### [Task to carry out]
Locate every line in the records below that contains the word "href", and copy each one.

### [Records]
******

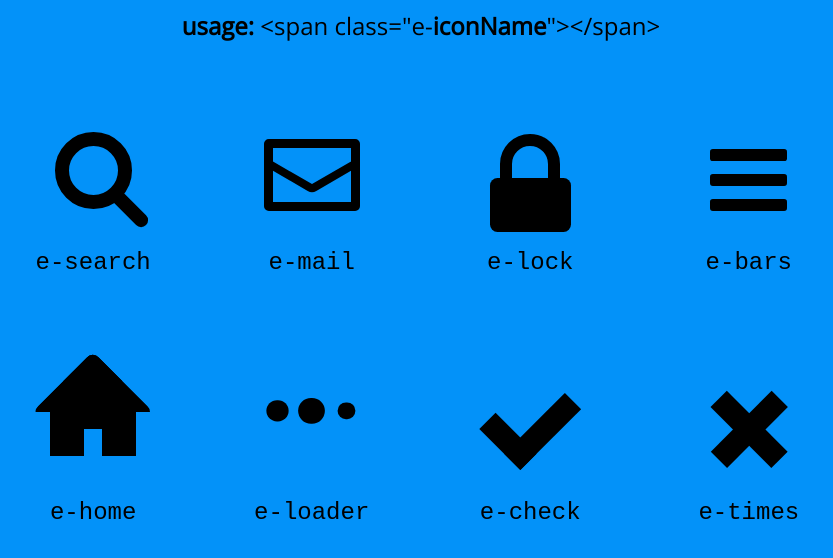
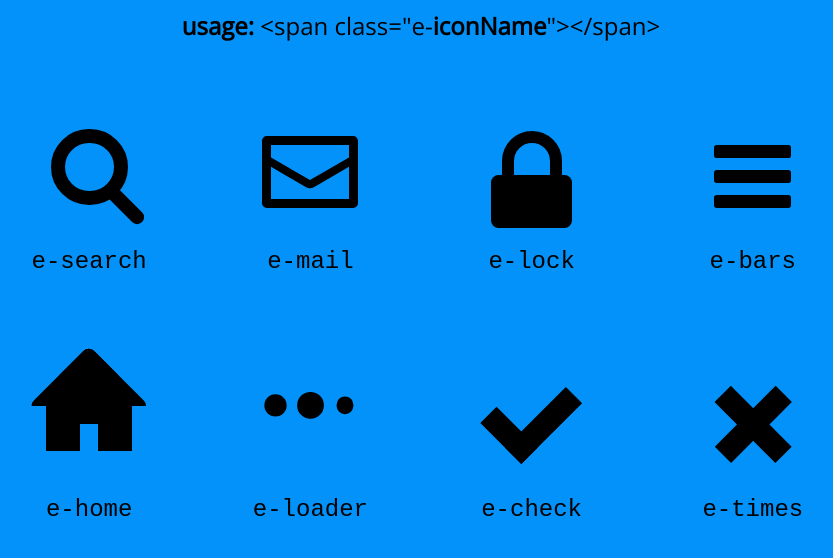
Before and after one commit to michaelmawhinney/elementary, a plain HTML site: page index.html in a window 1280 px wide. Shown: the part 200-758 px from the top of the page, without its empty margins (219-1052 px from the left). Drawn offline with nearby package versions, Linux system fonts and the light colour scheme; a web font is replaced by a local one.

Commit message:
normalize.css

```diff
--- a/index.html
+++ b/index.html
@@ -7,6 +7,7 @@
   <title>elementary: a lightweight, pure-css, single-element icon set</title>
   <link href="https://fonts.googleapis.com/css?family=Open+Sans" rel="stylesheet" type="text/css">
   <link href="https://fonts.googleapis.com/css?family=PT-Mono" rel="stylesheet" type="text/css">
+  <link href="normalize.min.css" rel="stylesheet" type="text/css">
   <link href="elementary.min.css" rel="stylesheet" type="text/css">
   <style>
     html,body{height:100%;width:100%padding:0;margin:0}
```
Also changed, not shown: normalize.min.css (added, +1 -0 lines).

******

### [Response area]
   <link href="https://fonts.googleapis.com/css?family=Open+Sans" rel="stylesheet" type="text/css">
   <link href="https://fonts.googleapis.com/css?family=PT-Mono" rel="stylesheet" type="text/css">
+  <link href="normalize.min.css" rel="stylesheet" type="text/css">
   <link href="elementary.min.css" rel="stylesheet" type="text/css">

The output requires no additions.